Since heart attacks and strokes are a major concern when dealing with stimulant overdoses, it is important that medical services are attained, and patients will frequently be sedated so that professionals can help manage the patient’s symptoms and stabilize their vitals.
When too much alcohol enters the bloodstream, life-supporting functions including breathing, heart rate, and body temperature begin to shut down. This can lead to confusion, loss of consciousness, vomiting, seizures, suppressed breathing, and clammy skin. During an alcohol overdose, there is a high risk of aspiration and brain damage. This risk is increased when alcohol is combined with other depressants like opioids or benzodiazepines.

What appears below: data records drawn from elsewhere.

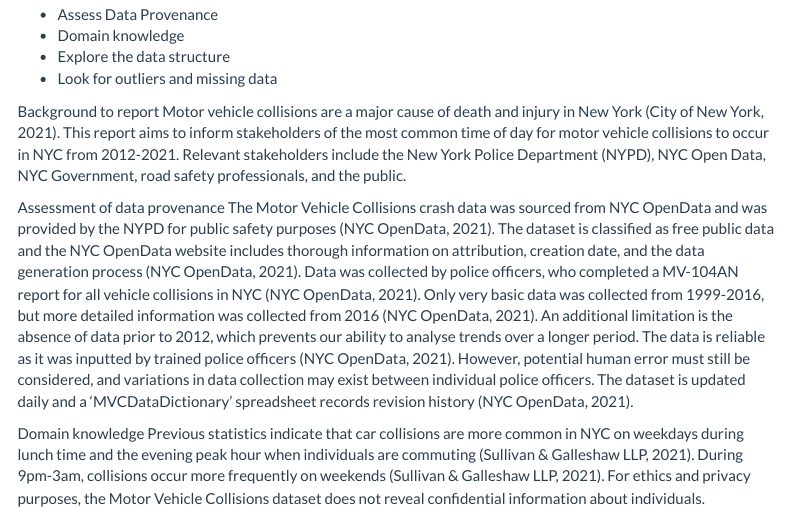
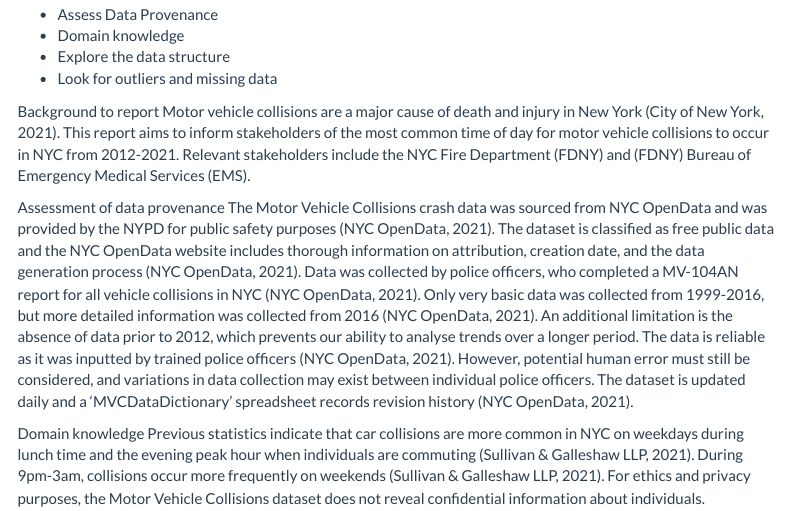
Before and after one commit to KunalOstwal02/OLET5606-Grp-2, an R Markdown document (Assignment.rmd): the page in a window 1100 px wide, from 310 px down. Rendered offline with R 4.5, knitr and Pandoc, with nearby package versions; some code elsewhere in the file could not run offline; menus at the side of the page are left out.

Commit message:
Update Assignment.rmd

```diff
--- a/Assignment.rmd
+++ b/Assignment.rmd
@@ -54,7 +54,7 @@ It should be a clear, interesting summary of main insights from the report.
 - Look for outliers and missing data
 
 Background to report
-Motor vehicle collisions are a major cause of death and injury in New York (City of New York, 2021). This report aims to inform stakeholders of the most common time of day for motor vehicle collisions to occur in NYC from 2012-2021. Relevant stakeholders include the New York Police Department (NYPD), NYC Open Data, NYC Government, road safety professionals, and the public.
+Motor vehicle collisions are a major cause of death and injury in New York (City of New York, 2021). This report aims to inform stakeholders of the most common time of day for motor vehicle collisions to occur in NYC from 2012-2021. Relevant stakeholders include the NYC Fire Department (FDNY) and (FDNY) Bureau of Emergency Medical Services (EMS).
 
 Assessment of data provenance
 The Motor Vehicle Collisions crash data was sourced from NYC OpenData and was provided by the NYPD for public safety purposes (NYC OpenData, 2021). The dataset is classified as free public data and the NYC OpenData website includes thorough information on attribution, creation date, and the data generation process (NYC OpenData, 2021). Data was collected by police officers, who completed a MV-104AN report for all vehicle collisions in NYC (NYC OpenData, 2021). Only very basic data was collected from 1999-2016, but more detailed information was collected from 2016 (NYC OpenData, 2021). An additional limitation is the absence of data prior to 2012, which prevents our ability to analyse trends over a longer period. The data is reliable as it was inputted by trained police officers (NYC OpenData, 2021). However, potential human error must still be considered, and variations in data collection may exist between individual police officers. The dataset is updated daily and a ‘MVCDataDictionary’ spreadsheet records revision history (NYC OpenData, 2021).
```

Like all other overdose occurrences, the first thing to do is to contact emergency services. While waiting for medical personnel to arrive, it is important to never leave the overdosing individual alone. Be sure that they are leaning forward or on their side to avoid aspiration. Although it may be tempting to give this person water or coffee, doing so may only worsen their symptoms. Instead, let the professionals take care of the situation.
Preventing an overdose isn’t easy – sometimes, it is unavoidable. However, taking prevention steps early on in the lives of each and every individual is the first step in preventing a future overdose. This means both expanding mental health counseling to children and providing substance abuse education within schools and community centers. With access to mental health resources and extensive education about substance abuse, the underlying risk factors of addiction have an opportunity to be addressed at a young age, deterring youth from abusing drugs and alcohol.
In addition to education and resources, harm reduction services such as needle exchange programs and Narcan availability could be far more widespread than they are today. Needle exchange programs allow those suffering from addiction to have a safe place to use their substances with access to counselors and treatment resources. In the event of an opioid overdose, if life-saving drugs like Narcan were more widely available, many overdoses could be reversed.
Many people who abuse drugs often begin by abusing prescription medication, making it imperative to store prescriptions away from children and teens, practice safe prescribing techniques, and dispose of medications the right way. On the other hand, regardless of prescription medication access, those who are more susceptible to addiction than others may still fall into its deadly grips. For this reason, addiction treatment should be a right for each and every individual suffering – not just a luxury for those who can afford it.
Prevention isn’t easy, but taking steps to avoid drug abuse and being prepared to act in the event of an overdose are crucial factors in saving lives that are tragically taken due to drug overdoses each and every day.
To read more about International Overdose Awareness Day and see how you can get involved, visit www.overdoseday.com